KENYA AIRWAYS TOO ASPIRES TO OCCUPY THE CONTINENTAL TOP SPOT
No sooner had a report been filed here last week about Ethiopian Airlines aspiration to be the undisputed Number One airline in Africa, did a regular source from Nairobi rush material and input to this correspondent, claiming that it was in fact Kenya Airways which was to be on top of the African rankings in a decades time.
We appreciate your concerns over the capacity at JKIA [Jomo Kenyatta
International Airport, Kenya?s main aviation gateway in Nairobi] and share many of the issues you raised in a series of articles about aviation, especially the recent one when you compared airline growth under the context of airports not keeping pace with capacity increases. But in a decade, we here in Nairobi will have a second runway, might even plan for a third one, and will probably have even a terminal 5 in operation [Terminal 4 is due to be opened by end 2012]. So Kenya Airways will have all the infrastructure ready on the ground to go into overdrive with our roll out of destinations, in Africa, the Mid and Far East, India, Europe and North America. By 2013 all African capitals or commercial centres will be connected with our Nairobi hub, several times a week or daily or several times a day as traffic demands. There will be a mix of aircraft used for such routes, from wide bodies to the B737 and the new fleet of Embraer E190ARs which are now joining the fleet.
We are stepping up pilot training which you also identified as a restraining factor to airline growth and our Pride Centre at Embakasi has already a B737 simulator. We might expand on this to train even more of our pilots at home. Right now we have 33 aircraft in the fleet, the freighters are now coming and next year we will get more Embraers. The delivery dates for the B787 Dreamliners are still vague but that applies to our rivals also. We are getting two more B777 and have 9 Dreamliners on firm order and 4 more on options. This number is very likely to grow a lot more because by 2021, in ten years time, we might have a fleet three times the size of today. Now that shows we are aware of the opportunities of professionally managed aviation in Africa, in East Africa and are going flat out to see the full potential exploited, aided by our geographical location and by East Africas tourism attractions.
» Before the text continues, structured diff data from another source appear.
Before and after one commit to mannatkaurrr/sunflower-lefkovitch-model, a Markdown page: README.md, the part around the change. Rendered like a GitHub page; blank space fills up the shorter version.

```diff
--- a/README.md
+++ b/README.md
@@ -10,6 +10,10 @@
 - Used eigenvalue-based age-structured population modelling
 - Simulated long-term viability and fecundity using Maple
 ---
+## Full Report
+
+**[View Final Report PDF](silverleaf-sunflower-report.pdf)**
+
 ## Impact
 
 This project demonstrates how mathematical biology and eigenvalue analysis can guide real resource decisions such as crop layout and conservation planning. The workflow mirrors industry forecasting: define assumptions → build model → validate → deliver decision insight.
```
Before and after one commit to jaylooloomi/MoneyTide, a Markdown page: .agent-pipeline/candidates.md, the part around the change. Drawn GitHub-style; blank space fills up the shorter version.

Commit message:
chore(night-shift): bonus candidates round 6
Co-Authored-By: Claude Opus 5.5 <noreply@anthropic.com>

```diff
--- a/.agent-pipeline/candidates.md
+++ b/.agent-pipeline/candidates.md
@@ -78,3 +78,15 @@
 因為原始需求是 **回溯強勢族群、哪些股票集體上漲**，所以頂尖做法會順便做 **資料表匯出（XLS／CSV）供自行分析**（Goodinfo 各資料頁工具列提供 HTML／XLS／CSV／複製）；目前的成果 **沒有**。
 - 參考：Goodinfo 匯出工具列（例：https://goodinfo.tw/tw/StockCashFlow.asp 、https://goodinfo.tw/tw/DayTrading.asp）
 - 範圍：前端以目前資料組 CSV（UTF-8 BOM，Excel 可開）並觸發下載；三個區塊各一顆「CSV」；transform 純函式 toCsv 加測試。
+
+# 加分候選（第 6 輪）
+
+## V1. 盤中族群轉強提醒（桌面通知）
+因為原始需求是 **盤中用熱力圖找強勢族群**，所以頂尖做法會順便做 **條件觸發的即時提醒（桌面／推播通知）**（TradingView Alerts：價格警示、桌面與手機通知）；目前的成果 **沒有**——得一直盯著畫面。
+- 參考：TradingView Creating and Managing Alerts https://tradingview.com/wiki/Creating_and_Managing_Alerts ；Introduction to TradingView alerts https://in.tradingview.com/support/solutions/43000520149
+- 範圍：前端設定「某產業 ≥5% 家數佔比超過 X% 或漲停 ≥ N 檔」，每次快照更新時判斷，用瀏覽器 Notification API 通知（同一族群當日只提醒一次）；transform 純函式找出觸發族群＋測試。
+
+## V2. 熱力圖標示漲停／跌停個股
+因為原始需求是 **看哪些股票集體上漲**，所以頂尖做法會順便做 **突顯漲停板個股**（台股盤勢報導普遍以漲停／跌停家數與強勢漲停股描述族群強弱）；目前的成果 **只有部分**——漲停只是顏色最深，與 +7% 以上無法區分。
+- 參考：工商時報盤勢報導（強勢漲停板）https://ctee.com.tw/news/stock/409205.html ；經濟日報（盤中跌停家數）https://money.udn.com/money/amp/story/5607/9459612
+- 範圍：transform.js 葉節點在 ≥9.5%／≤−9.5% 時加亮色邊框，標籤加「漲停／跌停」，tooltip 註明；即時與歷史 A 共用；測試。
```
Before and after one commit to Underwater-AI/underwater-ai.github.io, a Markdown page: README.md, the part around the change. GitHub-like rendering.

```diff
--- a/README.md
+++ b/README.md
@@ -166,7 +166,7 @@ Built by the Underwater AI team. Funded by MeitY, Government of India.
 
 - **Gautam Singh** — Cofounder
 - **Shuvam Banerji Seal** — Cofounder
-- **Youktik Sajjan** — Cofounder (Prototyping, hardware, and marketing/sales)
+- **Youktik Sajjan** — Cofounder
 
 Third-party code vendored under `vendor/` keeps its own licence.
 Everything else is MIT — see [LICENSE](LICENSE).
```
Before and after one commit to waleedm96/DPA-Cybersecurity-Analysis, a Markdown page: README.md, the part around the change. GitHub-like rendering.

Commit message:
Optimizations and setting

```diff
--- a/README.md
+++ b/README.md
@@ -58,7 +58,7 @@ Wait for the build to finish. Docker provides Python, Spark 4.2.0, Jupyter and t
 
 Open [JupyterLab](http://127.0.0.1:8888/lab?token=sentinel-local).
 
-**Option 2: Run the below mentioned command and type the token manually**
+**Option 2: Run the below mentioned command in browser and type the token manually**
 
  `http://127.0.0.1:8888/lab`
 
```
True enough says this correspondent, and while at present giving Ethiopian Airlines a slight edge, in terms of aircraft numbers in the fleet and destinations served internationally with already existing flights between the US and Addis Ababa, the fight for superiority in the African skies will intensify in coming months and years and the outcome will be determined by infrastructure on the ground, quality of the service at airports, in the air and via service centres, punctuality, safety standards and records and the ability to get enough pilots on line to fly all those new planes. Fodder for thought, as the Big Three in Africa, Ethiopian, Kenya Airways and a revitalized South African Airways take their marketing campaigns and battles for supremacy to each other. And as often said in closing, read all about it right here through regular updates, breaking news and opinion pieces.